◆ ASSIGNMENT
Show each line of the data below that has the string "fill" in it.

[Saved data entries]
※

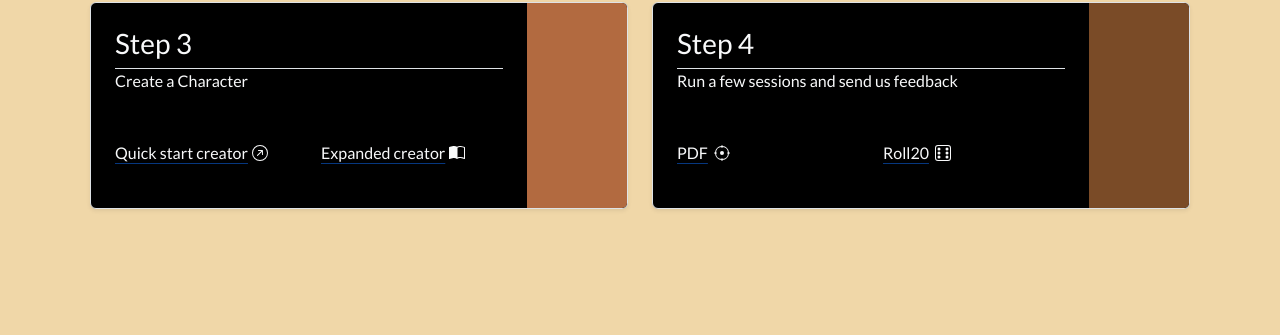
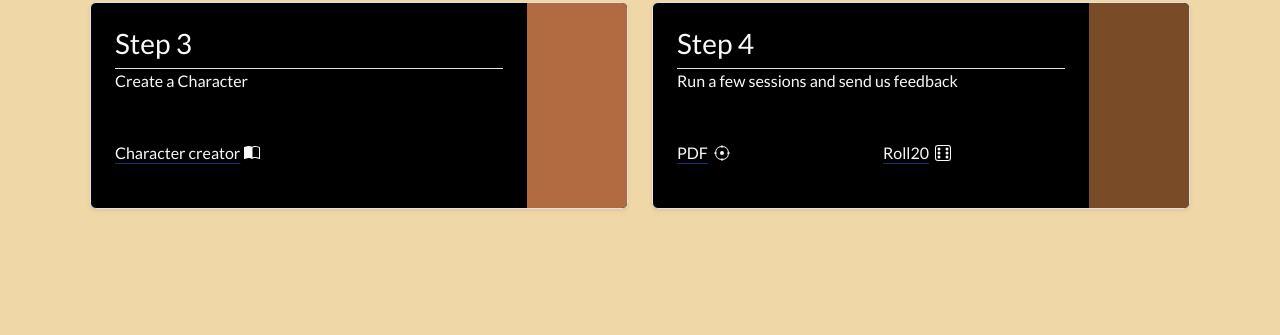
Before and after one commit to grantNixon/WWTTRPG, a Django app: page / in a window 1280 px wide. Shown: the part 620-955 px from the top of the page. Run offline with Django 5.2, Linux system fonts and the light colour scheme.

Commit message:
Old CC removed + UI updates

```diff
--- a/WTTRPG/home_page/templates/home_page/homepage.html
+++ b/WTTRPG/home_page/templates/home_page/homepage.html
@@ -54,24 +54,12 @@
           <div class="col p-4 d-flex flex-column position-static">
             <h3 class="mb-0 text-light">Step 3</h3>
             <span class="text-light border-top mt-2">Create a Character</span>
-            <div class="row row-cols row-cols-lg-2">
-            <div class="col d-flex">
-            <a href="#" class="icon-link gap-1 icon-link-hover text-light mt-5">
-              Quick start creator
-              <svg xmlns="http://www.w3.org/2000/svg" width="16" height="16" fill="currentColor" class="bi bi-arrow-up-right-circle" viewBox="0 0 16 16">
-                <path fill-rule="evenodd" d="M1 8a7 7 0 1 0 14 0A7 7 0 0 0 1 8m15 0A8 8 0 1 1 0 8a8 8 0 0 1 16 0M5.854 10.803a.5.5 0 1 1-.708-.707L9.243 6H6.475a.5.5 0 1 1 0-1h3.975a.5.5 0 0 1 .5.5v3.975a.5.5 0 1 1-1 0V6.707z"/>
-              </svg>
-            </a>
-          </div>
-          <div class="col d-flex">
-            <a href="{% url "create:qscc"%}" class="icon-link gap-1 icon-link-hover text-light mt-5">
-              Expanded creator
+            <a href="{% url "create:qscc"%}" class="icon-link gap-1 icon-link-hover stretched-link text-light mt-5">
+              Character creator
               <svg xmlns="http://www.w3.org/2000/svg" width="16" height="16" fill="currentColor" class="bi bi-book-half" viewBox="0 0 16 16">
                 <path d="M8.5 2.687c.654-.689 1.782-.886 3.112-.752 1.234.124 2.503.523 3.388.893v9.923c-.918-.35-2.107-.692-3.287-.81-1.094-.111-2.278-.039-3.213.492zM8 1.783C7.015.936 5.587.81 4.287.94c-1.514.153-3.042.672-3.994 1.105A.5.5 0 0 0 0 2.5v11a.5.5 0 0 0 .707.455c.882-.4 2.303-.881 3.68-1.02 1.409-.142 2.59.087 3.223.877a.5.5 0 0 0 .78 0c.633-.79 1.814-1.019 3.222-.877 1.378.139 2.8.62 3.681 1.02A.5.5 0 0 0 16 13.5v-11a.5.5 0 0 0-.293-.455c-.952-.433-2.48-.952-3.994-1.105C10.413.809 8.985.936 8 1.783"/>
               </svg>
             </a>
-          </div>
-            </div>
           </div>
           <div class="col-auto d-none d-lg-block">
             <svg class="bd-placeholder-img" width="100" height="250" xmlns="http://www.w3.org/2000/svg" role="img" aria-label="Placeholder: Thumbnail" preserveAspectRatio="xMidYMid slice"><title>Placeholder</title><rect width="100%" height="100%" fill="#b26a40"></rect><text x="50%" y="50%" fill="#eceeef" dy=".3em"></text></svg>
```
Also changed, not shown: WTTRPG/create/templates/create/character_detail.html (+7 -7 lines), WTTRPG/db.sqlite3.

※

◆ RESULT FOR THIS EXERCISE
-              <svg xmlns="http://www.w3.org/2000/svg" width="16" height="16" fill="currentColor" class="bi bi-arrow-up-right-circle" viewBox="0 0 16 16">
-                <path fill-rule="evenodd" d="M1 8a7 7 0 1 0 14 0A7 7 0 0 0 1 8m15 0A8 8 0 1 1 0 8a8 8 0 0 1 16 0M5.854 10.803a.5.5 0 1 1-.708-.707L9.243 6H6.475a.5.5 0 1 1 0-1h3.975a.5.5 0 0 1 .5.5v3.975a.5.5 0 1 1-1 0V6.707z"/>
               <svg xmlns="http://www.w3.org/2000/svg" width="16" height="16" fill="currentColor" class="bi bi-book-half" viewBox="0 0 16 16">
             <svg class="bd-placeholder-img" width="100" height="250" xmlns="http://www.w3.org/2000/svg" role="img" aria-label="Placeholder: Thumbnail" preserveAspectRatio="xMidYMid slice"><title>Placeholder</title><rect width="100%" height="100%" fill="#b26a40"></rect><text x="50%" y="50%" fill="#eceeef" dy=".3em"></text></svg>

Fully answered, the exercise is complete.